Set into the interior finish and mantel of southeast parlor in Oak Hill, the Derby-Rogers house, Peabody, Mass. Engaged Ionic columns; five decorative reliefs in frieze, cupids in middle one; pilasters above with cornucopia design relief; wheat sheaves above.

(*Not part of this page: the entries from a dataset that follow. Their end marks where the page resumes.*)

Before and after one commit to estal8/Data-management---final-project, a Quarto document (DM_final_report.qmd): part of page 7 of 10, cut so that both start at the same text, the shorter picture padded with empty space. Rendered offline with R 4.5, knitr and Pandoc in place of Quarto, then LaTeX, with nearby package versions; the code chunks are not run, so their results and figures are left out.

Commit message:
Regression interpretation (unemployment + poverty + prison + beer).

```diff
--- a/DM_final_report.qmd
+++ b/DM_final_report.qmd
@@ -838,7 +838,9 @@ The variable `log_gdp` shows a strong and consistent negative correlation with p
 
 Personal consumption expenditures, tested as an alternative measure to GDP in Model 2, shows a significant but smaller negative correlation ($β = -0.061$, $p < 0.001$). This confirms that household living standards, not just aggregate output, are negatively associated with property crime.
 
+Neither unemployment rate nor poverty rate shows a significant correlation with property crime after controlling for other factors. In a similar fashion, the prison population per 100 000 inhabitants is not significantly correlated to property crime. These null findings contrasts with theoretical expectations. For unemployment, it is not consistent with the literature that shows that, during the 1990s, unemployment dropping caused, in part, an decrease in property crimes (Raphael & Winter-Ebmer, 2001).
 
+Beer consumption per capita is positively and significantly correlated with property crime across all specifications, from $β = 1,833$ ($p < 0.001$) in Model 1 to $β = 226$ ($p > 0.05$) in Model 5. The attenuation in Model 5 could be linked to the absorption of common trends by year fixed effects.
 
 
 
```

Oak Hill, built in 1800-1, in Danvers (later South Danvers, now Peabody), Massachusetts, for Nathaniel (1756-1851) and Elizabeth Derby (1762-1814) West; 1806, Elizabeth Derby given full ownership per terms of divorce settlement; 1814, following Elizabeth Derby's death, the house and its property were bequeathed in equal shares to her three daughters Martha (1787-1851), Eliza (1790-1849), and Sarah (1797-1819); 1819, one-third share returned to Nathaniel West by inheritance from his unmarried daughter Sarah who died that year; July 1826, one-third share deeded to Nathaniel West by Edward Lander (1787-1862), husband of daughter Eliza; September 1840, one-third share deeded to Nathaniel West by daughter Martha; June 1850, "West Farm" containing "Mansion House, Farm House, Barns and all other buildings thereon," sold by Nathaniel West to Elizabeth Leavitt Rogers (1814-1853); 1853, at Elizabeth Roger's death, life interest in property bequeathed to her husband, Richard Saltonstall Rogers (1790-1873), and a trust estate to their three children, Dudley (1848-1873), George W. (b. 1850), and Elizabeth (b. 1853); October 1877, following the deaths of Richard Saltonstall Rogers and Dudley Rogers, the property was deeded by George W. Rogers and Elizabeth Rogers Pound to Elizabeth Putnam Peabody Rogers (d. 1921), wife of Jacob Crowninshield Rogers; 1922, following Elizabeth Roger's death, three rooms from Oak Hill (parlor, dining room, and bedroom) along with paintings from the parlor ("Sunday Morning") and dining room ("Saturday Evening") and the interior frame of the entrance doorway were sold by the executor of the estate to the Museum of Fine Arts for $14,472.70, with the remainder of the house sold to St. John's Normal College. (Accession Date: December 7, 1922)
Charles Amos Cummings Fund and anonymous gift